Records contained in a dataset
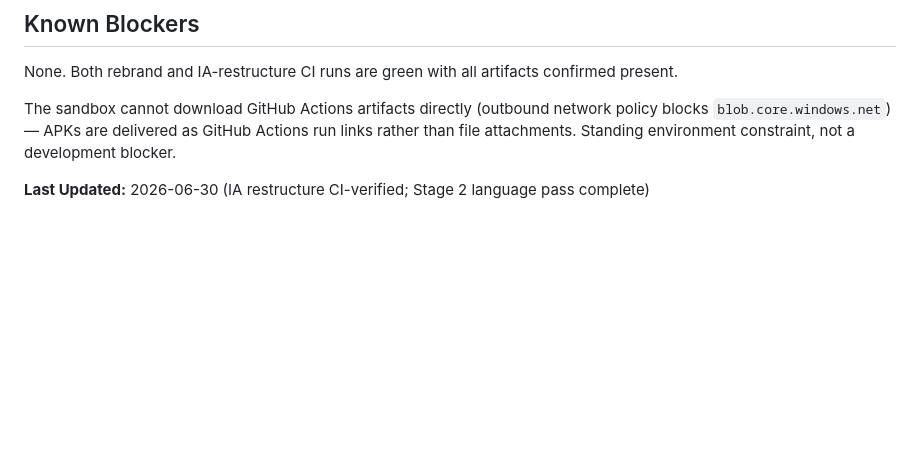
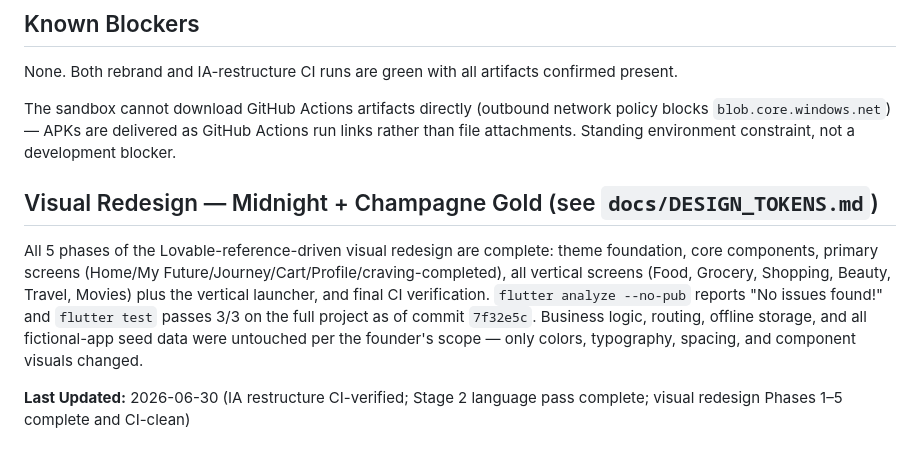
Before and after one commit to baseer-ind/spendzero, a Markdown page: spendzero/docs/AUTONOMOUS_STATUS.md, the part around the change. Drawn GitHub-style; blank space fills up the shorter version.

```diff
--- a/spendzero/docs/AUTONOMOUS_STATUS.md
+++ b/spendzero/docs/AUTONOMOUS_STATUS.md
@@ -95,4 +95,15 @@ The sandbox cannot download GitHub Actions artifacts directly (outbound network
 `blob.core.windows.net`) — APKs are delivered as GitHub Actions run links rather than file
 attachments. Standing environment constraint, not a development blocker.
 
-**Last Updated:** 2026-06-30 (IA restructure CI-verified; Stage 2 language pass complete)
+## Visual Redesign — Midnight + Champagne Gold (see `docs/DESIGN_TOKENS.md`)
+
+All 5 phases of the Lovable-reference-driven visual redesign are complete: theme foundation,
+core components, primary screens (Home/My Future/Journey/Cart/Profile/craving-completed), all
+vertical screens (Food, Grocery, Shopping, Beauty, Travel, Movies) plus the vertical launcher,
+and final CI verification. `flutter analyze --no-pub` reports "No issues found!" and
+`flutter test` passes 3/3 on the full project as of commit `7f32e5c`. Business logic, routing,
+offline storage, and all fictional-app seed data were untouched per the founder's scope —
+only colors, typography, spacing, and component visuals changed.
+
+**Last Updated:** 2026-06-30 (IA restructure CI-verified; Stage 2 language pass complete; visual
+redesign Phases 1–5 complete and CI-clean)
```
Also changed, not shown: spendzero/docs/DESIGN_TOKENS.md (+7 -6 lines).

**What you are asked to do**
Exact copy, no pictures: set down all the entries again as they stand.

**Result below**
Before and after one commit to baseer-ind/spendzero, a Markdown page: spendzero/docs/AUTONOMOUS_STATUS.md, the part around the change. Drawn GitHub-style; blank space fills up the shorter version.

```diff
--- a/spendzero/docs/AUTONOMOUS_STATUS.md
+++ b/spendzero/docs/AUTONOMOUS_STATUS.md
@@ -95,4 +95,15 @@ The sandbox cannot download GitHub Actions artifacts directly (outbound network
 `blob.core.windows.net`) — APKs are delivered as GitHub Actions run links rather than file
 attachments. Standing environment constraint, not a development blocker.
 
-**Last Updated:** 2026-06-30 (IA restructure CI-verified; Stage 2 language pass complete)
+## Visual Redesign — Midnight + Champagne Gold (see `docs/DESIGN_TOKENS.md`)
+
+All 5 phases of the Lovable-reference-driven visual redesign are complete: theme foundation,
+core components, primary screens (Home/My Future/Journey/Cart/Profile/craving-completed), all
+vertical screens (Food, Grocery, Shopping, Beauty, Travel, Movies) plus the vertical launcher,
+and final CI verification. `flutter analyze --no-pub` reports "No issues found!" and
+`flutter test` passes 3/3 on the full project as of commit `7f32e5c`. Business logic, routing,
+offline storage, and all fictional-app seed data were untouched per the founder's scope —
+only colors, typography, spacing, and component visuals changed.
+
+**Last Updated:** 2026-06-30 (IA restructure CI-verified; Stage 2 language pass complete; visual
+redesign Phases 1–5 complete and CI-clean)
```
Also changed, not shown: spendzero/docs/DESIGN_TOKENS.md (+7 -6 lines).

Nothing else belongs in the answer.